[Opening Supplied information section]

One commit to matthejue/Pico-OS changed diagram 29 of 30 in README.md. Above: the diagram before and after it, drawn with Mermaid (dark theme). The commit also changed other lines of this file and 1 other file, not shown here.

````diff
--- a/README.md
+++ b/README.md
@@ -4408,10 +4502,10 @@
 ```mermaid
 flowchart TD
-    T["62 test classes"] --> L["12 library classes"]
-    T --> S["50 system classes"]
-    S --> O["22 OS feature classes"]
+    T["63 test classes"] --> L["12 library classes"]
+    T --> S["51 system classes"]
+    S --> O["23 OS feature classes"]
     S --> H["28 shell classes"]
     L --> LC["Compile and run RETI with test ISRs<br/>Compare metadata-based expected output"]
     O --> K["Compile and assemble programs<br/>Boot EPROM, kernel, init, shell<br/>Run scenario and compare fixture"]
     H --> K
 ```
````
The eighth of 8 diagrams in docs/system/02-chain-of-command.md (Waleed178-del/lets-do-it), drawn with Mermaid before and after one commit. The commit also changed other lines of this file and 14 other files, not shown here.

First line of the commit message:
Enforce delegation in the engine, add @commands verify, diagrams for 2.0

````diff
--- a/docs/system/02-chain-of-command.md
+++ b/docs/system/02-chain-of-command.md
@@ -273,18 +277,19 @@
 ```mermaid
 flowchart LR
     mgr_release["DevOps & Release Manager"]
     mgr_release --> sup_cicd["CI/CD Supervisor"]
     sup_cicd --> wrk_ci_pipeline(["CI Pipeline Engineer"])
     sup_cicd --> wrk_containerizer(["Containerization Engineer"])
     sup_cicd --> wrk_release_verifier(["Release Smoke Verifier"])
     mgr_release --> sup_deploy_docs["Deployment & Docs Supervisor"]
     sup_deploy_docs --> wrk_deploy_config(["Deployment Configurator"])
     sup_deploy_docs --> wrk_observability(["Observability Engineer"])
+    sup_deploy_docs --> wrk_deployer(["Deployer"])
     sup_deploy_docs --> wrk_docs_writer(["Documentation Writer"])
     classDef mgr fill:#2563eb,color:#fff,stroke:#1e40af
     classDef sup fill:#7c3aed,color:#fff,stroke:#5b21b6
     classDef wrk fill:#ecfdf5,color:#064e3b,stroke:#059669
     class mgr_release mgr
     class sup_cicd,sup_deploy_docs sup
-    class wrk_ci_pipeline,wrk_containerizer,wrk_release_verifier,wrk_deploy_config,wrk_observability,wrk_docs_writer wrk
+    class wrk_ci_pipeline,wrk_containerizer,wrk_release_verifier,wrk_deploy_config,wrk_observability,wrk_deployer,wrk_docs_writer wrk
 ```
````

[Closing Supplied information section]

Brief: Produce an exact copy of every entry above.

Solution:
One commit to matthejue/Pico-OS changed diagram 29 of 30 in README.md. Above: the diagram before and after it, drawn with Mermaid (dark theme). The commit also changed other lines of this file and 1 other file, not shown here.

````diff
--- a/README.md
+++ b/README.md
@@ -4408,10 +4502,10 @@
 ```mermaid
 flowchart TD
-    T["62 test classes"] --> L["12 library classes"]
-    T --> S["50 system classes"]
-    S --> O["22 OS feature classes"]
+    T["63 test classes"] --> L["12 library classes"]
+    T --> S["51 system classes"]
+    S --> O["23 OS feature classes"]
     S --> H["28 shell classes"]
     L --> LC["Compile and run RETI with test ISRs<br/>Compare metadata-based expected output"]
     O --> K["Compile and assemble programs<br/>Boot EPROM, kernel, init, shell<br/>Run scenario and compare fixture"]
     H --> K
 ```
````
The eighth of 8 diagrams in docs/system/02-chain-of-command.md (Waleed178-del/lets-do-it), drawn with Mermaid before and after one commit. The commit also changed other lines of this file and 14 other files, not shown here.

First line of the commit message:
Enforce delegation in the engine, add @commands verify, diagrams for 2.0

````diff
--- a/docs/system/02-chain-of-command.md
+++ b/docs/system/02-chain-of-command.md
@@ -273,18 +277,19 @@
 ```mermaid
 flowchart LR
     mgr_release["DevOps & Release Manager"]
     mgr_release --> sup_cicd["CI/CD Supervisor"]
     sup_cicd --> wrk_ci_pipeline(["CI Pipeline Engineer"])
     sup_cicd --> wrk_containerizer(["Containerization Engineer"])
     sup_cicd --> wrk_release_verifier(["Release Smoke Verifier"])
     mgr_release --> sup_deploy_docs["Deployment & Docs Supervisor"]
     sup_deploy_docs --> wrk_deploy_config(["Deployment Configurator"])
     sup_deploy_docs --> wrk_observability(["Observability Engineer"])
+    sup_deploy_docs --> wrk_deployer(["Deployer"])
     sup_deploy_docs --> wrk_docs_writer(["Documentation Writer"])
     classDef mgr fill:#2563eb,color:#fff,stroke:#1e40af
     classDef sup fill:#7c3aed,color:#fff,stroke:#5b21b6
     classDef wrk fill:#ecfdf5,color:#064e3b,stroke:#059669
     class mgr_release mgr
     class sup_cicd,sup_deploy_docs sup
-    class wrk_ci_pipeline,wrk_containerizer,wrk_release_verifier,wrk_deploy_config,wrk_observability,wrk_docs_writer wrk
+    class wrk_ci_pipeline,wrk_containerizer,wrk_release_verifier,wrk_deploy_config,wrk_observability,wrk_deployer,wrk_docs_writer wrk
 ```
````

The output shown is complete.